Sawsan Amien
آلان لايتمان يكتب عن أحلام وتأملات اينشتاين في الزمن, وقت ما كان موظف في مكتب لبراءات الاختراع, عوالم خيالية وحالات مختلفة لشكل الزمن يفكر فيها اينشتاين وتصوير لأحوال الناس في هذه العوالم
ماذا لو ان الزمن يوم واحد, أفعال الناس لو عرفوا ان العالم سينتهي في زمن محدد, ماذا لو ان الزمن دائرة بتتكرر فيها الأحداث,ولو انتقل الناس للماضي وكانوا قادرين على تغيير المستقبل,وغيرها من أشكال كثيرة وغريبة, تنقلت في فصول هذا الكتاب ما بين الماضى والحاضر والمستقبل
« previous 1 3 4 5 6 7 8 9 99 100 next »
topics  posts  views  last activity   
can we really know time? 7 94 Sep 03, 2013 05:56PM  
  • A Madman Dreams of Turing Machines
  • Einstein's Clocks, Poincaré's Maps: Empires of Time
  • About Time: 12 Short Stories
  • The Best Short Stories
  • Negeri Senja
  • Stories for Nighttime and Some for the Day
  • Immortality: The Quest to Live Forever and How It Drives Civilization
  • Six Not-So-Easy Pieces: Einstein's Relativity, Symmetry, and Space-Time
  • Out of My Later Years: The Scientist, Philosopher, and Man Portrayed Through His Own Words
  • Spooky Action at a Distance: The Phenomenon That Reimagines Space and Time—and What It Means for Black Holes, the Big Bang, and Theories of Everything
  • Errantry: Strange Stories
  • E=mc²: A Biography of the World's Most Famous Equation
  • 50 Facts That Should Change The World 2.0
  • The Richness of Life: The Essential Stephen Jay Gould
  • Cosmicomics
  • Dreams of a Final Theory: The Scientist's Search for the Ultimate Laws of Nature
  • Symmetry
  • Collected Fictions
Alan Lightman is a physicist, novelist, and essayist born in Memphis, Tennessee. He is an adjunct professor at the Massachusetts Institute of Technology and the author of the international bestseller Einstein's Dreams.

More about Alan Lightman...

Share This Book
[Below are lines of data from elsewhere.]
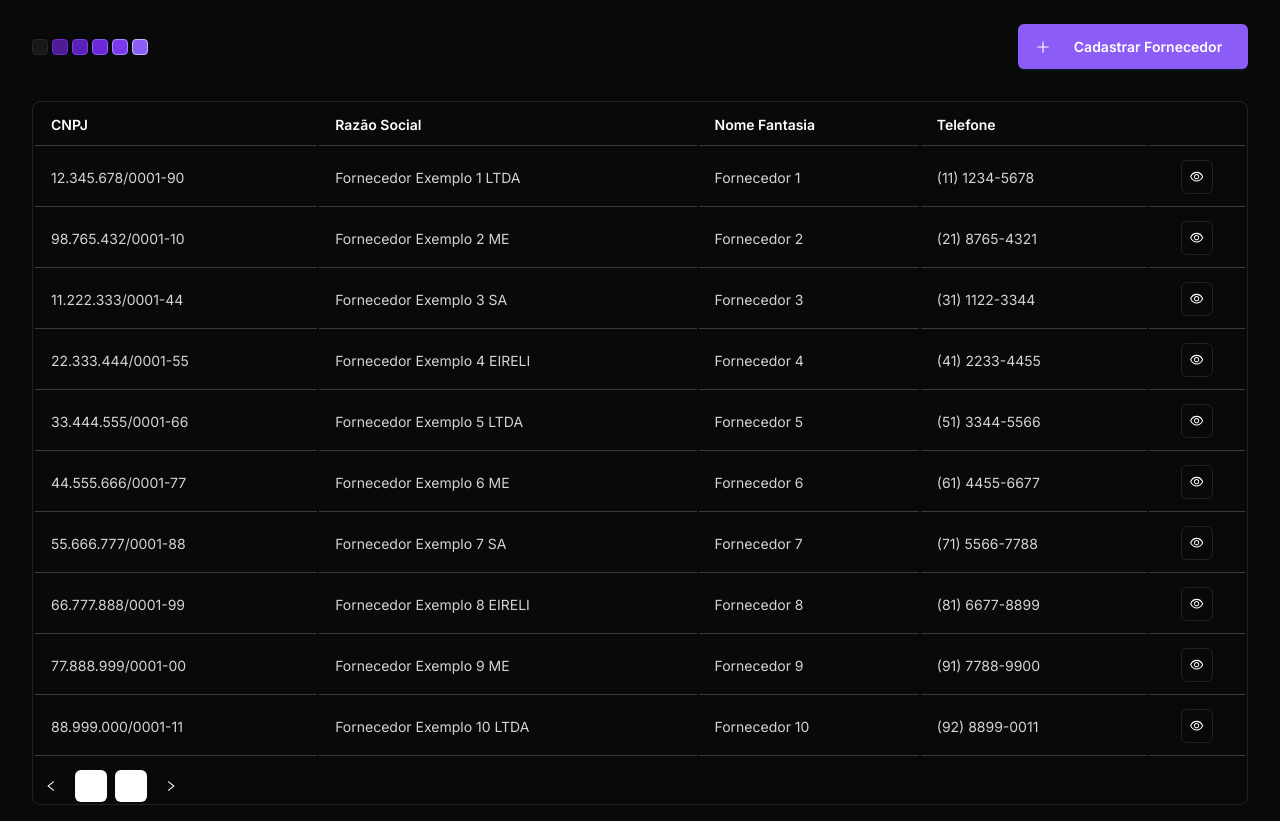
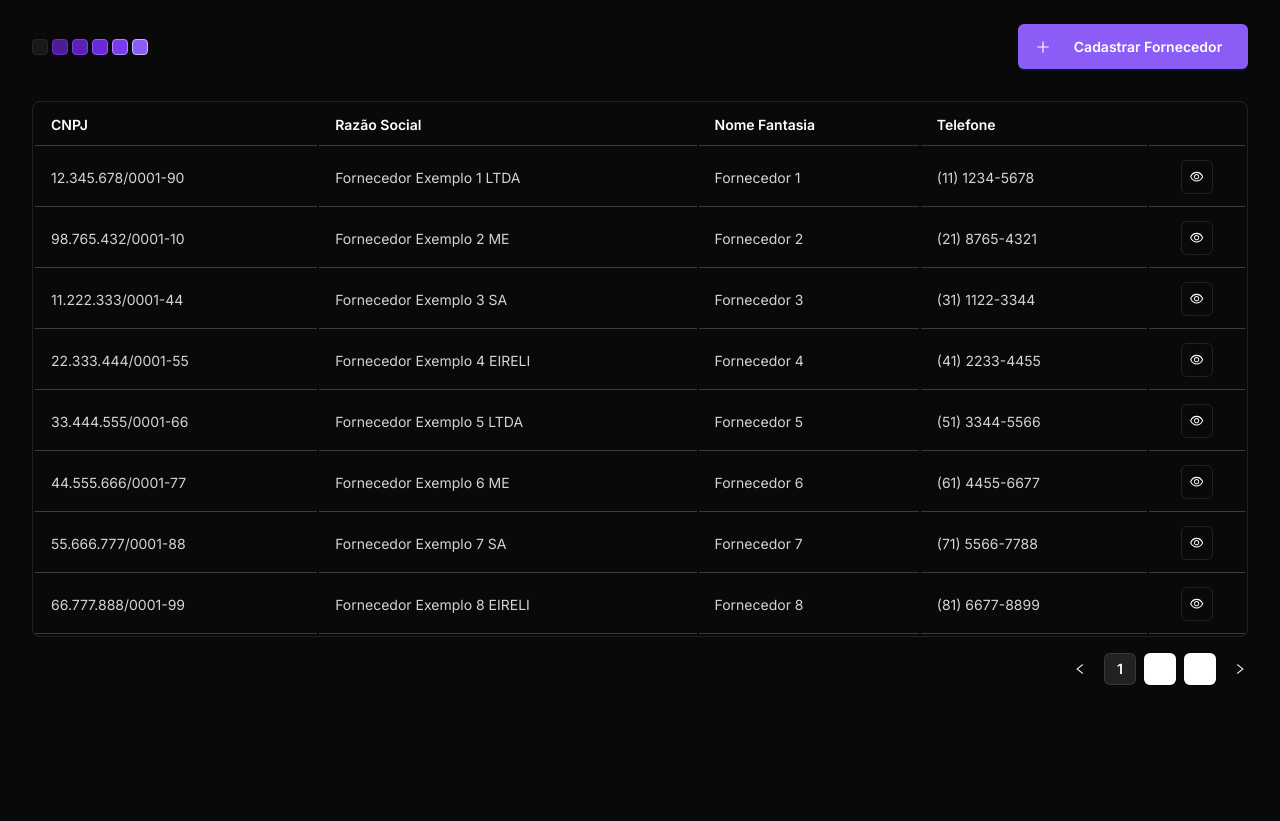
Before and after one commit to LeticiaBarbosa-dev/modulo-cadastro-fornecedor, a React (Vite) app: page / in a window 1280 px wide. After the commit the page ends 800 px from the top, so only its background shows below. Built offline with nearby package versions, Linux system fonts and the light colour scheme; data requests are answered from the project's data file.

Commit message:
:lipstick: feat: Estilizando a interface do componente que lista os forncedores

```diff
--- a/src/components/List/SupplierList.tsx
+++ b/src/components/List/SupplierList.tsx
@@ -8,9 +8,9 @@ import { Link } from "react-router-dom";
 import { IconButton } from "../IconButton";
 import "./style.css";
 import { useEffect, useState } from "react";
-import { Pagination } from "antd";
+import { ConfigProvider, Pagination } from "antd";
 
-const ITEMS_PER_PAGE = 10;
+const ITEMS_PER_PAGE = 8;
 
 export function SupplierList() {
   const { suppliers } = useSuppliers();
@@ -28,6 +28,7 @@ export function SupplierList() {
   };
 
   return (
+    <div>
       <Table>
         <thead>
           <tr className="header-table">
@@ -57,13 +58,28 @@ export function SupplierList() {
             );
           })}
         </tbody>
+      </Table>
+      <tfoot>
+        <ConfigProvider
+          theme={{
+            components: {
+              Pagination: {
+                itemActiveBg: "rgba(255, 255, 255, 0.1)",
+                itemActiveColorDisabled: "#FFFFFF"
+              },
+            },
+          }}
+        >
           <Pagination
+            responsive={true}
             current={currentPage}
             pageSize={ITEMS_PER_PAGE}
             total={suppliers.length}
             onChange={handlePageChange}
-        style={{ marginTop: 12, textAlign: "left" }}
+            style={{ color: "#FFFFFF", textAlign: "left" }}
           />
-    </Table>
+        </ConfigProvider>
+      </tfoot>
+    </div>
   );
 }
--- a/src/index.css
+++ b/src/index.css
@@ -4,7 +4,7 @@
 }
 
 body {
-  background-color: #09090A;
+  background-color: #09090a;
 }
 
 .header {
@@ -31,3 +31,13 @@ body {
   background-color: #9c78f0 !important;
   border: none !important;
 }
+
+.ant-input-outlined.ant-input-status-error:not(.ant-input-disabled) {
+  background: transparent;
+  border: 1px solid rgba(255, 255, 255, 0.1);
+}
+
+:where(.css-dev-only-do-not-override-v6t21c).ant-input-outlined.ant-input-status-error:not(.ant-input-disabled):hover {
+  border: 1px solid rgba(255, 255, 255, 0.1);
+  background: transparent;
+}
```
Lines whose indentation alone changed are shown as unchanged.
“Suppose time is a circle, bending back on itself. The world repeats itself, precisely, endlessly.” 1311 likes
“The tragedy of this world is that no one is happy, whether stuck in a time of pain or of joy. The tragedy of this world is that everyone is alone. For a life in the past cannot be shared with the present. Each person who gets stuck in time gets stuck alone.” 211 likes
More quotes…